Newly Found Internet Explorer Flaw Is a Serious Security Risk
Microsoft confirmed over the weekend that a newly discovered critical vulnerability in Internet Explorer is being exploited by cyber-criminals to gain access to a computer’s memory to execute “drive-by” attacks.
“Microsoft is aware of limited, targeted attacks that attempt to exploit a vulnerability in Internet Explorer 6, Internet Explorer 7, Internet Explorer 8, Internet Explorer 9, Internet Explorer 10, and Internet Explorer 11,” said the company in their announcement made last Saturday.
Microsoft has explained that the vulnerability may enable attackers to gain full access to a user’s computer data just through luring them to a specifically created website. The company explains:
“The vulnerability is a remote code execution vulnerability. The vulnerability exists in the way that Internet Explorer accesses an object in memory that has been deleted or has not been properly allocated. The vulnerability may corrupt memory in a way that could allow an attacker to execute arbitrary code in the context of the current user within Internet Explorer. An attacker could host a specially crafted website that is designed to exploit this vulnerability through Internet Explorer and then convince a user to view the website.”
Microsoft is currently investigating the issue and once a solution is found the company may release an out-of-cycle security update or wait until their monthly security update rolls out to fix the vulnerability. While this is good news for those running Windows Vista, Windows 7, or even Windows 8.1 on their computers, those with Windows XP will be left the most vulnerable as Microsoft ended support for the operating system only weeks ago although the company did provide ways for users of Windows XP and their other operating systems to mitigate possible attacks. Microsoft is also working with members of their Microsoft Active Protections Program, a vulnerability information early-access program created for security software developers, to help strengthen their products for consumers.

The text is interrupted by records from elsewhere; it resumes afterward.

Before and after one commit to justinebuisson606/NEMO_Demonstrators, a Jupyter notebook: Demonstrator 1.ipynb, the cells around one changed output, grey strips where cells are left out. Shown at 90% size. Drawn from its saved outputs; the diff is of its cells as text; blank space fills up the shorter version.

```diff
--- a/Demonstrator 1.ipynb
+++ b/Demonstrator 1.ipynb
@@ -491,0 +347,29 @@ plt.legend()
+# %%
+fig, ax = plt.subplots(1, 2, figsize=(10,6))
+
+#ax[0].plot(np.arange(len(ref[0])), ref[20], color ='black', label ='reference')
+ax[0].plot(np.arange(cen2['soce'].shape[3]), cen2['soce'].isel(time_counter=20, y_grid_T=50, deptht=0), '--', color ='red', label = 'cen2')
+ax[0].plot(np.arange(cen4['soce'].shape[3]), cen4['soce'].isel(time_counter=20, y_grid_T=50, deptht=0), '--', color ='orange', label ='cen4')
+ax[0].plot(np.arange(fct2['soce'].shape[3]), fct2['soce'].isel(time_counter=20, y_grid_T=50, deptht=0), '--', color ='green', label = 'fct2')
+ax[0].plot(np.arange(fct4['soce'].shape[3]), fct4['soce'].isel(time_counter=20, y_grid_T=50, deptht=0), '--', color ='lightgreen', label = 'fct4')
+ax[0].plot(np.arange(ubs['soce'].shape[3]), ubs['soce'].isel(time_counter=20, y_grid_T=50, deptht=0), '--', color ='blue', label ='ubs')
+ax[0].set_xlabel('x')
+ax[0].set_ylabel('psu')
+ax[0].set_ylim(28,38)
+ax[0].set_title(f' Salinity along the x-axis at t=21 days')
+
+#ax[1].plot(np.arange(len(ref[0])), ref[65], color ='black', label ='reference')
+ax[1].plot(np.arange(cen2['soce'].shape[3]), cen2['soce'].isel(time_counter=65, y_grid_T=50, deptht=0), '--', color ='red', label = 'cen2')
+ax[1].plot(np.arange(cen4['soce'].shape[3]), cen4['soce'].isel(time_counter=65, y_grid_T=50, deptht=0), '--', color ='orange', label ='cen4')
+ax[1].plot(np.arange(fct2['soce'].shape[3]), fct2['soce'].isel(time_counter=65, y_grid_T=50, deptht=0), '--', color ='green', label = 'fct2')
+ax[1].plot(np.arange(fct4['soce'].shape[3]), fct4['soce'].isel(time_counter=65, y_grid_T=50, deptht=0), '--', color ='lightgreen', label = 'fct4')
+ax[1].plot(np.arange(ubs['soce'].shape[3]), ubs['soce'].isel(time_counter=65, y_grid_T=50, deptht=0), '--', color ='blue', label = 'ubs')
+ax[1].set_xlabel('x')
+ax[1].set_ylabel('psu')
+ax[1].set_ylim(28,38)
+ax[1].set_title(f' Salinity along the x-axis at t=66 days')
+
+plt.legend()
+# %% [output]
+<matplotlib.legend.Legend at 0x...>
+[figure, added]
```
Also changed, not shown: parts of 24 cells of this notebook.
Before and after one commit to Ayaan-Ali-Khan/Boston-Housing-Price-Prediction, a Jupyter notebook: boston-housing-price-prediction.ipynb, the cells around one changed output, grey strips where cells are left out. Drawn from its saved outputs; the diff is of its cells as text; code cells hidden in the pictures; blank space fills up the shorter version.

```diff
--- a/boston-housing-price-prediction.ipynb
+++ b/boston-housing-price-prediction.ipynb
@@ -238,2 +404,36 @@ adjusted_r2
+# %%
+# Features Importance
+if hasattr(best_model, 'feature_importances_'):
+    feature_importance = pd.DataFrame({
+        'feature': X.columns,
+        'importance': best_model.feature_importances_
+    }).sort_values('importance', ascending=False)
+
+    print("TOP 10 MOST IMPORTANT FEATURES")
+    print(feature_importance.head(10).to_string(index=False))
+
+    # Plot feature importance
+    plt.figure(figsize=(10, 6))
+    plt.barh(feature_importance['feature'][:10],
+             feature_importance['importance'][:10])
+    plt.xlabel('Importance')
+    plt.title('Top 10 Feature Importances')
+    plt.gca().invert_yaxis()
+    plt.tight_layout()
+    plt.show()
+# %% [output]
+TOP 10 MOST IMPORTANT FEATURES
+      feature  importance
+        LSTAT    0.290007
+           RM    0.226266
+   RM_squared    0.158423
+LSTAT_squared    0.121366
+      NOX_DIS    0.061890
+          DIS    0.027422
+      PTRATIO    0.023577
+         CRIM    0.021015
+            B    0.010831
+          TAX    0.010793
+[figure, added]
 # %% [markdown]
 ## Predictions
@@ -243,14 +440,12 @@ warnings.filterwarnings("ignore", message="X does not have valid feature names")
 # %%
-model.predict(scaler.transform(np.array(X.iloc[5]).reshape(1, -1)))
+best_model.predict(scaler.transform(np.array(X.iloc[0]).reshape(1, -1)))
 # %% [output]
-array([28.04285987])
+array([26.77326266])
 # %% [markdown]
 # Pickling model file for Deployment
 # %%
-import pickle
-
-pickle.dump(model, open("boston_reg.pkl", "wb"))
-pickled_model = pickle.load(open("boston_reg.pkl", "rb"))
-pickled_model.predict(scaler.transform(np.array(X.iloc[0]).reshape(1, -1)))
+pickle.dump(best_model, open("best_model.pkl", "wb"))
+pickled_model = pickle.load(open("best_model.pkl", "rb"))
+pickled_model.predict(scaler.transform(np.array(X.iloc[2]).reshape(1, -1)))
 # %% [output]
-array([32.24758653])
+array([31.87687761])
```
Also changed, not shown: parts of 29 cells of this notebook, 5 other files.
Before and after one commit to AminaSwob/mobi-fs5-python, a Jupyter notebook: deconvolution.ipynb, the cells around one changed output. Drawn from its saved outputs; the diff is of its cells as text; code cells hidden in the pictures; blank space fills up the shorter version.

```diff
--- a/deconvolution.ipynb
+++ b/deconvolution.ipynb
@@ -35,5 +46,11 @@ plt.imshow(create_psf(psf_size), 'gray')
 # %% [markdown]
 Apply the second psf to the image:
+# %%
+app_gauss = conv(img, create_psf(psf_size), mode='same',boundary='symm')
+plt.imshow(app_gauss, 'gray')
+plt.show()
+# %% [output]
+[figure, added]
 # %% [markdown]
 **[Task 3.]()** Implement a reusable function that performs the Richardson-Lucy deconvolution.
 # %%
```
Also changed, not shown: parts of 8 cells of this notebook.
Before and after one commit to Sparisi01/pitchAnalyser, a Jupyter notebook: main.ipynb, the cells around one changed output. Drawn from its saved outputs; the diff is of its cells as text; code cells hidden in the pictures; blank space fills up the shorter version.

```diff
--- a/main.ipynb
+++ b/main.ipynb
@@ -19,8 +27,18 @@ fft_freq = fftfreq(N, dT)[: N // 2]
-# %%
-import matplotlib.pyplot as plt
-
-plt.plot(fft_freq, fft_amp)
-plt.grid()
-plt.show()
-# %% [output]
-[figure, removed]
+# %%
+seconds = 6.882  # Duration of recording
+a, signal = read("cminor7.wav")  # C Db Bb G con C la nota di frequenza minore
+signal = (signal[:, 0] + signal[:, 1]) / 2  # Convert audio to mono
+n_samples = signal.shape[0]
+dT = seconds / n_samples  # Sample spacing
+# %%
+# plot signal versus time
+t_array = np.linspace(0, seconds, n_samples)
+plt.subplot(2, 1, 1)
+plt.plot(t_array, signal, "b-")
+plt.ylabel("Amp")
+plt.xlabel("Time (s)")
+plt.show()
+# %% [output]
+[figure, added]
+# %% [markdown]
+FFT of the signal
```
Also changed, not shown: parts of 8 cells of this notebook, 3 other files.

In the meantime, Microsoft has recommended that users install the Enhanced Mitigation Experience Toolkit 4.1 from Microsoft’s website to mitigate the possible attacks on their systems. They’ve also recommended setting Internet Explorer’s “Internet and Local intranet security zone” settings to “High”, enabling Enhanced Protected Mode, and modifying specific files such as “vgx.dll”.